'Why are stock roles important to the Bechdel Test? Because *men fill a billion of them.* There are many more stock roles for men than for women. As a result, the more thinly drawn a character is, the more likely that character is to be male. But the problem caused by stock roles goes farther than that. Many characters exist in order to perform a mechanical function: to provide information, to fight the hero, that kind of thing. They're not created to be a person, but to do a job within the story. This means they tend to start thin, and be fleshed out. But the fact that they start thin means that a whole lot of characters begin as some variant of a stock role.
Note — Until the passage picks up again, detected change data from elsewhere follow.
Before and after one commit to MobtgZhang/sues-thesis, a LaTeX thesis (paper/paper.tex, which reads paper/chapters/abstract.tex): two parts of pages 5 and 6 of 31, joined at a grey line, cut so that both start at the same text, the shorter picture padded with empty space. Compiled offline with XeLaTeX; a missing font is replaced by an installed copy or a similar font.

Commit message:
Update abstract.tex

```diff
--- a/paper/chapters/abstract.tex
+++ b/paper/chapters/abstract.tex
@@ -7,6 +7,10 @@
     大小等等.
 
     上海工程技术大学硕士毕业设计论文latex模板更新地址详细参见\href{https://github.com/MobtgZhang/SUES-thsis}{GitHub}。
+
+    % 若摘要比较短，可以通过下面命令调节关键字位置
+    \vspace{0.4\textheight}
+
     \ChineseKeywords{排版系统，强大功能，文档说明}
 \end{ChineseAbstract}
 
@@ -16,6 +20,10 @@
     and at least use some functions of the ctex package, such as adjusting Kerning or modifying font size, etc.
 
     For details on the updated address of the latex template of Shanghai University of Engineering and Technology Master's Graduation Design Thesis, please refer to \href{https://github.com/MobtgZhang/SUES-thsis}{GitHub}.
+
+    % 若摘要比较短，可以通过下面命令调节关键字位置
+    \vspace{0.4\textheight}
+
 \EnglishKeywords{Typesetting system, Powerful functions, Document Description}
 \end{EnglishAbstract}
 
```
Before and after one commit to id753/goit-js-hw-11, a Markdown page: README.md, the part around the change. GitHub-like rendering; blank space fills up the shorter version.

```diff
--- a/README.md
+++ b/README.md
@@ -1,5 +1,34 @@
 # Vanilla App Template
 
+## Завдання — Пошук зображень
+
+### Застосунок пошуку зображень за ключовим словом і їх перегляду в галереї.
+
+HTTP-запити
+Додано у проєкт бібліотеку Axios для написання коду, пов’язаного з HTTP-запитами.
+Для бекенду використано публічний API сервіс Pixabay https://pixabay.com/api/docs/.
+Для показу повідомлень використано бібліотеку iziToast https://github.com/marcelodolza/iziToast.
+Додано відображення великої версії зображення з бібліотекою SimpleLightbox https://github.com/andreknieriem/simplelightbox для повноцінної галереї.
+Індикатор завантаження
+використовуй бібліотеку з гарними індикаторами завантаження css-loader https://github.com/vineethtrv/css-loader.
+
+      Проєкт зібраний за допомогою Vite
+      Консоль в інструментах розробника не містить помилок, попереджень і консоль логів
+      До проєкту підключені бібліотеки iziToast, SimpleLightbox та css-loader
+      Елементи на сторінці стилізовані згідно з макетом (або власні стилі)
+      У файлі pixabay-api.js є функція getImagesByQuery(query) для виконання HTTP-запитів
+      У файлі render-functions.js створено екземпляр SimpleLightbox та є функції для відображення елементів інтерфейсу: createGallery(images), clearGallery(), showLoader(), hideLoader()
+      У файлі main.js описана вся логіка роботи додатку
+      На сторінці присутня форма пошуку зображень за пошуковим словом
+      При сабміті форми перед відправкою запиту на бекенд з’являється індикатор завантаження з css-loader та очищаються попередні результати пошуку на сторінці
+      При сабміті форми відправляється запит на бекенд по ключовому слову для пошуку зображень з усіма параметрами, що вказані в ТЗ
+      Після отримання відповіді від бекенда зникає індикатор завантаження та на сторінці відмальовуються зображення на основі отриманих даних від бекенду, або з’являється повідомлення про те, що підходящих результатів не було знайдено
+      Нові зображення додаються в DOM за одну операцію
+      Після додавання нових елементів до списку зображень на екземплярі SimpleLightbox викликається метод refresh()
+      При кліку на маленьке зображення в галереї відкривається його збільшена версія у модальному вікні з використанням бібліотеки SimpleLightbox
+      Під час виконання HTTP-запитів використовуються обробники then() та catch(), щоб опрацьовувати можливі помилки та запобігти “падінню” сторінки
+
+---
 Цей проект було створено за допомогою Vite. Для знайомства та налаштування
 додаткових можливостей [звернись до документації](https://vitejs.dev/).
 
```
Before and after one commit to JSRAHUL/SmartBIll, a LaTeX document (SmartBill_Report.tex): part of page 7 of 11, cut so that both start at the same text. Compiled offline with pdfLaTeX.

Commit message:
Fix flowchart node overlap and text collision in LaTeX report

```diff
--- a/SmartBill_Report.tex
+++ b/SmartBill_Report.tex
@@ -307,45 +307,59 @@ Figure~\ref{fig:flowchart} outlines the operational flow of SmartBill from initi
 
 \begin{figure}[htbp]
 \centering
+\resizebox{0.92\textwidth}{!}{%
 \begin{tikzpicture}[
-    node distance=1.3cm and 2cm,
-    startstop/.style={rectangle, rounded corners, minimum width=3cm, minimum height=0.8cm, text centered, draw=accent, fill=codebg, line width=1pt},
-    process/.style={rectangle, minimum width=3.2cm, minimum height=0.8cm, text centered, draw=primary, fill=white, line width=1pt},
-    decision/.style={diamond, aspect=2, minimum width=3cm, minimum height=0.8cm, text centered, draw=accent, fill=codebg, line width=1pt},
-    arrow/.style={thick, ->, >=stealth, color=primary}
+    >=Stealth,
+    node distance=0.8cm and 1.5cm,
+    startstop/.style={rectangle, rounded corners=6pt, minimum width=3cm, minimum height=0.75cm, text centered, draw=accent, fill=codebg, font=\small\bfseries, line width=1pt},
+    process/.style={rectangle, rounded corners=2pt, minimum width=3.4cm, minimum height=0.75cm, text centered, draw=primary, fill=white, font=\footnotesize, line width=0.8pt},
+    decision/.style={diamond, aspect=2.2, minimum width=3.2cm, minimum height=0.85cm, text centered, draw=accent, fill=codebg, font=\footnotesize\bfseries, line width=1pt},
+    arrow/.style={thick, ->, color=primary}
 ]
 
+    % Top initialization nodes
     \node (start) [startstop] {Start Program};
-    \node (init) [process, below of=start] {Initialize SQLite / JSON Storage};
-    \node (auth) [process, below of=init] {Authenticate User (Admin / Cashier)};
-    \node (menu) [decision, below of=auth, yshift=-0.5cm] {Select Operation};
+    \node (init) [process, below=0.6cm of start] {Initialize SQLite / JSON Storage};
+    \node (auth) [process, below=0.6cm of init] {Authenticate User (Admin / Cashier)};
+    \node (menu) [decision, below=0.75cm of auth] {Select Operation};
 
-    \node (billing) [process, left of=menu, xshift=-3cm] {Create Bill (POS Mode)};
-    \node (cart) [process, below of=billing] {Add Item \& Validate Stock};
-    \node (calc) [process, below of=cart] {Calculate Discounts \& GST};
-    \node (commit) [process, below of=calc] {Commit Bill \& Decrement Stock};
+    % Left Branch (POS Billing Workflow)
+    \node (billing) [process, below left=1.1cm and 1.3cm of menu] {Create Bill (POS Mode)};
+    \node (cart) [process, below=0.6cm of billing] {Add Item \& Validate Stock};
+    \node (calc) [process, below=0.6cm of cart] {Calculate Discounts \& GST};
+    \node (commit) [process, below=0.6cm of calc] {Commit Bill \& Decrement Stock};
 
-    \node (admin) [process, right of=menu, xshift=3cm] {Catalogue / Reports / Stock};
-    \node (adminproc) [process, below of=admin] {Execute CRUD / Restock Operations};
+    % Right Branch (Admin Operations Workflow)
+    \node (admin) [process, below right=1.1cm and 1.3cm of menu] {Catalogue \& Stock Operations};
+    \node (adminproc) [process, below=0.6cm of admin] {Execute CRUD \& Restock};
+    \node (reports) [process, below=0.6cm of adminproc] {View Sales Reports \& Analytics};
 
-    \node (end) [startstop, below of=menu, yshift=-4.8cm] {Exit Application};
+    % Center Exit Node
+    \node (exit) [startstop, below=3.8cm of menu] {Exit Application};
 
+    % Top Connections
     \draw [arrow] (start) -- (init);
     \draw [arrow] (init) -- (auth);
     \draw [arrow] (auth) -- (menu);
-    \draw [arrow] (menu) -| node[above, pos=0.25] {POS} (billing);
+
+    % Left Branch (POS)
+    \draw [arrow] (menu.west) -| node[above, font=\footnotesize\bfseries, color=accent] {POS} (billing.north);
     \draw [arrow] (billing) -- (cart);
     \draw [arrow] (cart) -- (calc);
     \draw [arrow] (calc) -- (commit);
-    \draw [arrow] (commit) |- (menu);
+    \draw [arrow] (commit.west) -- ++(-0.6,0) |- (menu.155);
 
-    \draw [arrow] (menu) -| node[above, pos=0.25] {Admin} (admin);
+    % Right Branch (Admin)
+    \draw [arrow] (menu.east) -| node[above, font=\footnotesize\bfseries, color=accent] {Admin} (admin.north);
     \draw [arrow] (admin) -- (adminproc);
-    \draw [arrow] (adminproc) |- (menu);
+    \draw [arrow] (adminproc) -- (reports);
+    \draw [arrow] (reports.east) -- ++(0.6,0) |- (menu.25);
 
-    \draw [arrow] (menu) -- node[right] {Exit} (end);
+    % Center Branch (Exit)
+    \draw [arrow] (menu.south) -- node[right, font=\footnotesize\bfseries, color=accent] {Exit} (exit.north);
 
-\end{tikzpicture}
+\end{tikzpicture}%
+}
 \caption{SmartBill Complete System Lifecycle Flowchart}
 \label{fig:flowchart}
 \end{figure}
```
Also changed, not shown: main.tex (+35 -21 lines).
Men are, from a dramatic perspective, incredibly useful creatures, because they fit into all manner of preconceived slots -- stock roles -- that come in handy to writers. Need a character to do something dangerous/flamboyantly stupid and risky? Men, especially young men, are great for that (when I worked in a medical examiner's office, the young men who came in fell overwhelmingly into one of two categories. Their last words were either, "You motherfucker --!" or "Hey, guys, watch THIS!"). Need a character to convey established authority, i.e., "this bank has been in business for five million years" authority? Older men, especially older white men, get that across without opening their mouths. And so on. There are all kinds of things that men are great for, and more to the point, *men are easy for.* Because we have seen men doing those things in a billion books and novels, and we have vague memories of a billion similar characters, and that makes filling the role easier -- and often, more effective -- for the author and the readers. This requires work to overcome.

By contrast, women have fewer stock roles, and most of these revolve around their relationships to other people.'

Definitely read the whole thing if any of this piqued your interest; there's a really great breakdown of EXACTLY what goes wrong when women are left out of stories.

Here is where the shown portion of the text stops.